> **TASK REQUIREMENTS**:
Output only the lines below from the one containing "count = count + 1" to the one containing "team switch, daily", exactly as written, both ends kept.

[Dataset records]
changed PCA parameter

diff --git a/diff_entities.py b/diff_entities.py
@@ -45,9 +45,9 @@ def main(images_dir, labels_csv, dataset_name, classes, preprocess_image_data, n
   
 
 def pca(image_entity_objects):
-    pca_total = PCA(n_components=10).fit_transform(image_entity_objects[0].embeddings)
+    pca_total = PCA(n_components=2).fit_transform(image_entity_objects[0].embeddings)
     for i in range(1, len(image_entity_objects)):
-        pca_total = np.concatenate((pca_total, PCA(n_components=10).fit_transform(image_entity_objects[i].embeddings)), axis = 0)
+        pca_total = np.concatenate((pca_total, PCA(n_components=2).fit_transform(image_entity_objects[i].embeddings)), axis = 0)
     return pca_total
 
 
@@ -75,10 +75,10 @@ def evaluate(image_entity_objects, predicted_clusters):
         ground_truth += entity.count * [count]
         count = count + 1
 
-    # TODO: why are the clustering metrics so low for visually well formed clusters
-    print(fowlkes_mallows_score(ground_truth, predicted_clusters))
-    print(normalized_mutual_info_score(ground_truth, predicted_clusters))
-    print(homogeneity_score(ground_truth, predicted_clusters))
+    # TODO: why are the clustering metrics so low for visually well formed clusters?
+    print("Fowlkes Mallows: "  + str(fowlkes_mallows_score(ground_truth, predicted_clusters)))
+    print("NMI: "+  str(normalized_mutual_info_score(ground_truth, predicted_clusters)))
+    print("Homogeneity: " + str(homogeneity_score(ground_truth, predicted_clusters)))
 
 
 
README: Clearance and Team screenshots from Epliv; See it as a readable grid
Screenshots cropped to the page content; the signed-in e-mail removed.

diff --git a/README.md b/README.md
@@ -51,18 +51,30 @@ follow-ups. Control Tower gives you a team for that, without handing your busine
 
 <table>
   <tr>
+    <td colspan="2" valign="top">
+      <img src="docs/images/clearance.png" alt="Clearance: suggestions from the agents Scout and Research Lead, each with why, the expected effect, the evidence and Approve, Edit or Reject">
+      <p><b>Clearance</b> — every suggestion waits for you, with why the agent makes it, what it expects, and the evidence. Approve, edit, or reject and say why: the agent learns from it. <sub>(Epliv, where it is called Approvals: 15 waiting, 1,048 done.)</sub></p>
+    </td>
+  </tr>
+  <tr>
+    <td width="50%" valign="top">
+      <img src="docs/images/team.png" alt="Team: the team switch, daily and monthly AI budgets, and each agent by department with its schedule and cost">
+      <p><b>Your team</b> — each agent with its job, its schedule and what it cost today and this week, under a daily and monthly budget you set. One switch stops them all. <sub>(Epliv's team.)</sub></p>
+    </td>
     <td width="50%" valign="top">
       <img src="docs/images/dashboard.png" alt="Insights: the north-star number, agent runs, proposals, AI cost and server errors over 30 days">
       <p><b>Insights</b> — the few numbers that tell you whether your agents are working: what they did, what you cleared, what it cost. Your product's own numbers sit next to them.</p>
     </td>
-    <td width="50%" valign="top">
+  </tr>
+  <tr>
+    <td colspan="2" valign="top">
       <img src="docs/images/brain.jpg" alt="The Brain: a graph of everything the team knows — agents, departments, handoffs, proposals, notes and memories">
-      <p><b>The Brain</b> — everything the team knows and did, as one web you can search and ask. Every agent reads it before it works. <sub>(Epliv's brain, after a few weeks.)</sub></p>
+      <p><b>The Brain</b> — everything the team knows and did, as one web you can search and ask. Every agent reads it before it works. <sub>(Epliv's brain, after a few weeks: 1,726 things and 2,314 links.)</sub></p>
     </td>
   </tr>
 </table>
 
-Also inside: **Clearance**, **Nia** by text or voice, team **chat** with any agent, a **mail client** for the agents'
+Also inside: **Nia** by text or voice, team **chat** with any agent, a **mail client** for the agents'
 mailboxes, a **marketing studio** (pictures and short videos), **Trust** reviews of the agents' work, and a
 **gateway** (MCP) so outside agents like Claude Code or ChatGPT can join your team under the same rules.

> **SOLUTION FOR THIS EXERCISE**:
         count = count + 1
 
-    # TODO: why are the clustering metrics so low for visually well formed clusters
-    print(fowlkes_mallows_score(ground_truth, predicted_clusters))
-    print(normalized_mutual_info_score(ground_truth, predicted_clusters))
-    print(homogeneity_score(ground_truth, predicted_clusters))
+    # TODO: why are the clustering metrics so low for visually well formed clusters?
+    print("Fowlkes Mallows: "  + str(fowlkes_mallows_score(ground_truth, predicted_clusters)))
+    print("NMI: "+  str(normalized_mutual_info_score(ground_truth, predicted_clusters)))
+    print("Homogeneity: " + str(homogeneity_score(ground_truth, predicted_clusters)))
 
 
 
README: Clearance and Team screenshots from Epliv; See it as a readable grid
Screenshots cropped to the page content; the signed-in e-mail removed.

diff --git a/README.md b/README.md
@@ -51,18 +51,30 @@ follow-ups. Control Tower gives you a team for that, without handing your busine
 
 <table>
   <tr>
+    <td colspan="2" valign="top">
+      <img src="docs/images/clearance.png" alt="Clearance: suggestions from the agents Scout and Research Lead, each with why, the expected effect, the evidence and Approve, Edit or Reject">
+      <p><b>Clearance</b> — every suggestion waits for you, with why the agent makes it, what it expects, and the evidence. Approve, edit, or reject and say why: the agent learns from it. <sub>(Epliv, where it is called Approvals: 15 waiting, 1,048 done.)</sub></p>
+    </td>
+  </tr>
+  <tr>
+    <td width="50%" valign="top">
+      <img src="docs/images/team.png" alt="Team: the team switch, daily and monthly AI budgets, and each agent by department with its schedule and cost">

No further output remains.